Good for whatever you want to use it!
Sunday, 29 May 2016 | Carlos
Iíve been postponing this review for some time, but now I finally got the time to write. I bought these binoculars as a complementary equipment for my telescope; so, having good quality was a must. If you are planning to use it for astronomy and you donít mind using a tripod, then you should go for a 10x50; but if you are going to hold it in your ands only, then the 7x50 is the best option, because the trembling of your hands will bother you a lot when observing stars on a 10x50.
Regarding the ďHDĒ, this binoculars is a truly FMC and it does have more transmissibility than most binoculars. That becomes clear when you use it for terrestrial observations: all the colours are equilibrated by the coating and the extra transmissibility gives stunning views with vivid and bright colours. If you already have binoculars (with lower quality) and observe with both, youíll think that the image of the low cost binoculars is kind of whitened, but this is just a matter of transmissibility. The same effect can be observed when you use your binoculars through a glass window (dam 80% of transmissibilityÖ), youíll immediately notice the loss in quality. For astronomy, the extra transmissibility comes in form of more contrast.

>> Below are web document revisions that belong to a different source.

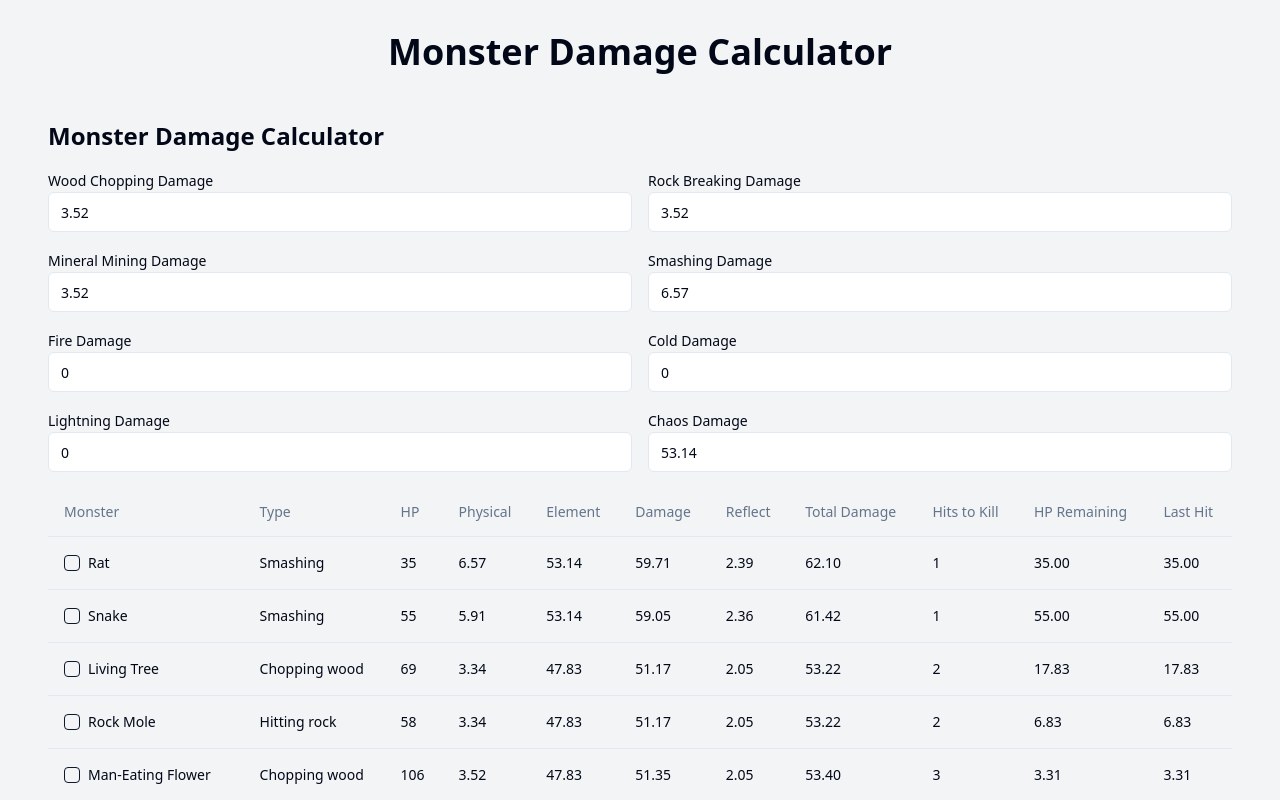
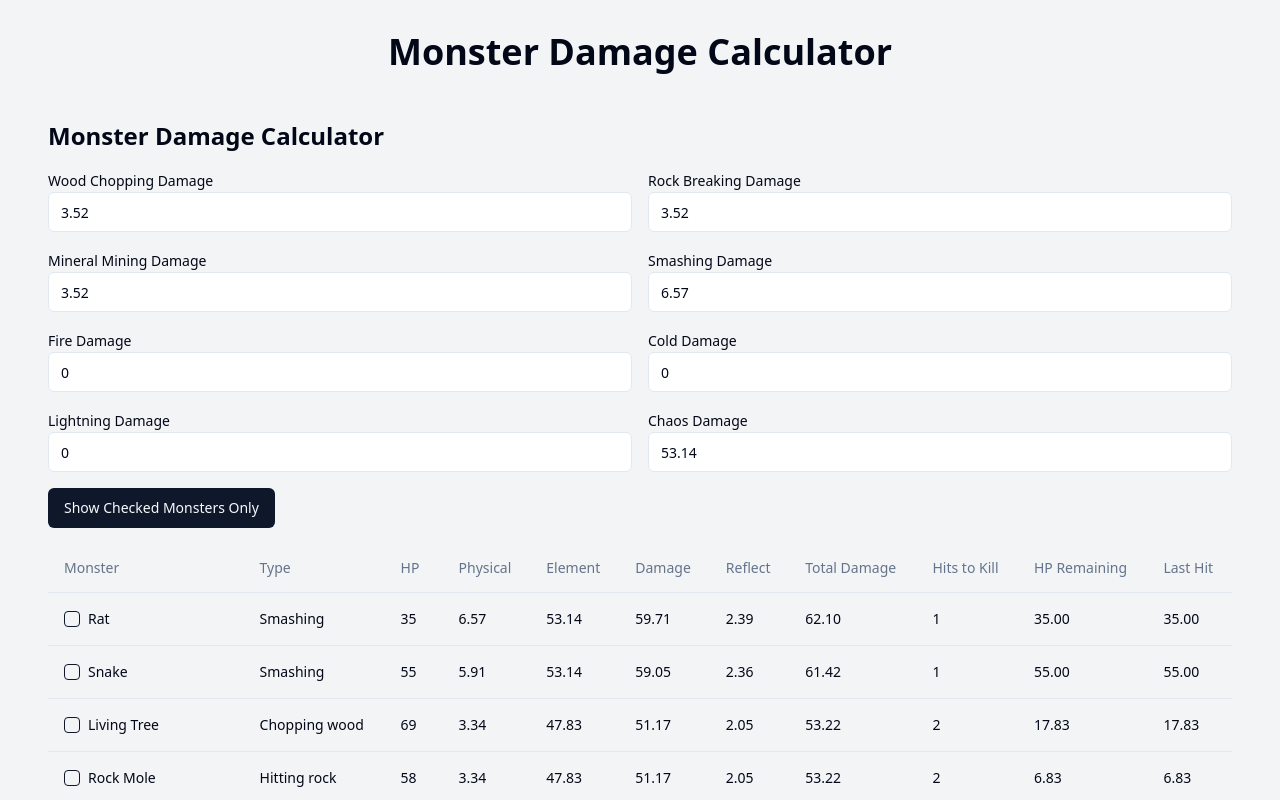
Before and after one commit to bensoro2/monster-math-magic-02, a React (Vite) app: page / in a window 1280 px wide. Shown: the top 800 px of the page. Built offline with nearby package versions, Linux system fonts and the light colour scheme.

Commit message:
Add button filter for checked monsters
Implement a button below the Lightning Damage input that filters and displays only the monsters whose names are checked in the Monster Damage Calculator.
[skip gpt_engineer]

```diff
--- a/src/components/MonsterDamageCalculator.jsx
+++ b/src/components/MonsterDamageCalculator.jsx
@@ -10,6 +10,7 @@ import {
 import { Input } from "@/components/ui/input";
 import { Label } from "@/components/ui/label";
 import { Checkbox } from "@/components/ui/checkbox";
+import { Button } from "@/components/ui/button";
 
 const MonsterDamageCalculator = () => {
   const [playerStats, setPlayerStats] = useState({
@@ -29,6 +30,7 @@ const MonsterDamageCalculator = () => {
   });
 
   const [checkedMonsters, setCheckedMonsters] = useState({});
+  const [showCheckedOnly, setShowCheckedOnly] = useState(false);
 
   const monsters = [
     { name: "Rat", type: "Smashing", hp: 35, resistances: { physical: 0, fire: 20, cold: 50, lightning: 20, chaos: 0 } },
@@ -157,6 +159,10 @@ const MonsterDamageCalculator = () => {
     }));
   };
 
+  const toggleShowCheckedOnly = () => {
+    setShowCheckedOnly(!showCheckedOnly);
+  };
+
   return (
     <div className="container mx-auto p-4">
       <h2 className="text-2xl font-bold mb-4">Monster Damage Calculator</h2>
@@ -234,6 +240,11 @@ const MonsterDamageCalculator = () => {
           />
         </div>
       </div>
+      <div className="mb-4">
+        <Button onClick={toggleShowCheckedOnly}>
+          {showCheckedOnly ? "Show All Monsters" : "Show Checked Monsters Only"}
+        </Button>
+      </div>
       <Table>
         <TableHeader>
           <TableRow>
@@ -251,7 +262,7 @@ const MonsterDamageCalculator = () => {
           </TableRow>
         </TableHeader>
         <TableBody>
-          {monsters.map((monster) => {
+          {monsters.filter(monster => !showCheckedOnly || checkedMonsters[monster.name]).map((monster) => {
             const damageStats = calculateDamage(monster);
             return (
               <TableRow key={monster.name}>
```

About the flat field, the stars look like dots through the whole field of view, but as expected, the eyepiece focus cannot cover the whole field (Due to the 7.5 degrees angle of view, which is too large.); So, my tip is to focus on an object or star at 70% of the radius of the field of view (imagining it as a circle), this will keep objects near the centre and near the edges sharp. People who use it only for terrestrial observation probably wonít notice this kind of detail.
So far, I havenít had any problem with fog on the lenses, this is one of the advantages of a nitrogen sealed binoculars. I couldnít explore the full potential of this binoculars for astronomy yet because Iím currently living in a town with too much light pollution, and it will take me some time before I can travel to somewhere with a clear sky. Nevertheless, I could observe many details on the Moon surface (with almost no chromatic aberration, by the way) and the four Galilean Moons of Jupiter (this requires good weather, because the magnification is just 7x). And just for those who still expect an expensive binoculars to have a weak body, this one has a rigid shockproof metal body all covered in rubber, it also has a firm grip and it is not too heavy. It also takes some time to get used to the focusing system that requires to adjust the two eyepieces, and I still prefer the central wheel to adjust the focus, but I believe that the independent focus make it easier to seal the binoculars.

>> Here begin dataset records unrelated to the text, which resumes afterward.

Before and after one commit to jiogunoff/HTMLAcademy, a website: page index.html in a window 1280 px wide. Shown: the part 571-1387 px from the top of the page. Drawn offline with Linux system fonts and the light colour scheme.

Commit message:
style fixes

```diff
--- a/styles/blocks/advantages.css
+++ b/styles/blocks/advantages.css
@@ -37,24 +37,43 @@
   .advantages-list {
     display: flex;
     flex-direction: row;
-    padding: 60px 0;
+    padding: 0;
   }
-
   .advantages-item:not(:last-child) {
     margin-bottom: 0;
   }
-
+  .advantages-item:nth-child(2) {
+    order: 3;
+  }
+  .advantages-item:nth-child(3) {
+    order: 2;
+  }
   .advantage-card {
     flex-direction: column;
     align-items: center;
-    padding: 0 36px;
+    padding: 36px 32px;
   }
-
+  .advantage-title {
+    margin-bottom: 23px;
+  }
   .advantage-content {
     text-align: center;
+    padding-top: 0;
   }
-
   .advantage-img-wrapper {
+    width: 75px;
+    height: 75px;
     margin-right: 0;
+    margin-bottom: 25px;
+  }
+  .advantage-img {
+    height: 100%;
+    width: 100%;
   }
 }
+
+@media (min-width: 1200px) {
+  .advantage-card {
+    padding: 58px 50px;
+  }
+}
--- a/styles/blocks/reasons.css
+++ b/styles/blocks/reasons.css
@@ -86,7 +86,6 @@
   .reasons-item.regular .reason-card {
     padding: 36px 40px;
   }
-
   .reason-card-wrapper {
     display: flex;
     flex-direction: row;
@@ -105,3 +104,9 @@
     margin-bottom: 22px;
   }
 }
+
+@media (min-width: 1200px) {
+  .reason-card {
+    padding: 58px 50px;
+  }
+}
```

If you are planning to buy a good equipment, donít be afraid of getting an Apollo, itís a safe investment and itís going to last a life if you take care of it. The decision to make is just about going 7x50 or 10x50; and as I said before: Astronomy using hands, go 7x50; Astronomy with tripod, go 10x50; if you use mostly for terrestrial observation, go for the 10x50. I hope it helps, Clear Skies!